Lee Harris is one of Louisville’s best known and most prominent real estate attorneys who has served with the Kentucky Real Estate Commission for 12 years and worked at the office of Limestone Title for six years now. She joins the podcast to help explain that strange language in many real estate contracts that states “Time is of the essence.”
According to Harris, there was a 1956 Kentucky court case (Benet vs. Stevens), which stated that time is not of the essence in real estate contracts. So, unless explicitly stated, there is no particular drop-dead deadline for the deal. Sometimes a real estate contract will read that a buyer has 10 days to get an inspection, where “time is of the essence” – and that means that the buyer doesn’t have the luxury of getting an inspection once day #11 rolls around.
Real estate contracts are piece by piece, so putting “time is of the essence” in one section doesn’t necessarily kill the whole contract, Harris adds, unless there is a clause that states: “Times of the essence for every provision in this contract.” There are contracts out there in the state of Kentucky that say that, but Harris doesn’t generally recommend it.
The Board Forms Committee members who drafted the contracts debated for a while, but ultimately decided that the inspection clause in Louisville was killing a lot of deals, Harris says. They found that there was a lot of negotiation back and forth during the time specified on the contract, but if there was any disagreement on the repairs, the deal would fall through. Meanwhile, the home was off the market for (in some cases) up to 90 days, so the seller had trouble finding another buyer in that situation.
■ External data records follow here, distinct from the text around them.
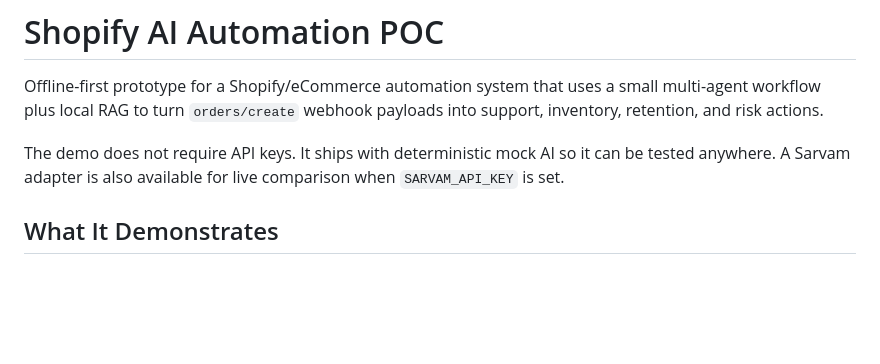
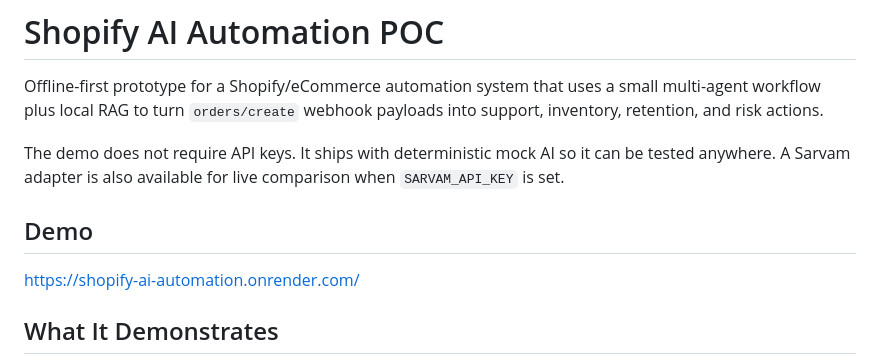
Before and after one commit to Antriksh-22/shopify-, a Markdown page: README.md, the part around the change. GitHub-like rendering; blank space fills up the shorter version.

Commit message:
Update README with demo link
Added demo link for the Shopify AI automation system.

```diff
--- a/README.md
+++ b/README.md
@@ -3,6 +3,10 @@
 Offline-first prototype for a Shopify/eCommerce automation system that uses a small multi-agent workflow plus local RAG to turn `orders/create` webhook payloads into support, inventory, retention, and risk actions.
 
 The demo does not require API keys. It ships with deterministic mock AI so it can be tested anywhere. A Sarvam adapter is also available for live comparison when `SARVAM_API_KEY` is set.
+
+## Demo
+
+https://shopify-ai-automation.onrender.com/
 
 ## What It Demonstrates
 
```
It’s usually preferable to leave a bit of wiggle room within a contract, which is why making “time of the essence” is not advisable for the entire contract. For instance, you may not want to put the closing date in stone. If there is a tornado or a flood on that day, you may run into trouble making good on that promise. There is a whole litany of individuals needed to bring a particular real estate deal together — inspectors, lenders and underwriters. All the cogs need to be well greased and moving in sync. Then there are personal issues for the buyers and sellers to consider. What if there is a death in the family, for instance? Do you add a lost deal to the commotion?
In her line of work, Harris stresses that it’s important for people to understand that the closing date is – in most cases – a goal, rather than an absolute deadline set in stone. Years down the road, they’re not going to care if the closing got pushed back a couple of days, but in the moment it can be upsetting to wait. So if there is a circumstance where the buyer or the seller absolutely needs the deal to go through on a particular date, then the clause needs to be included.
“Human nature has always been that a person wants to do that,” Harris says, “but it really depends upon three things: the market, the property, and the personal circumstances.”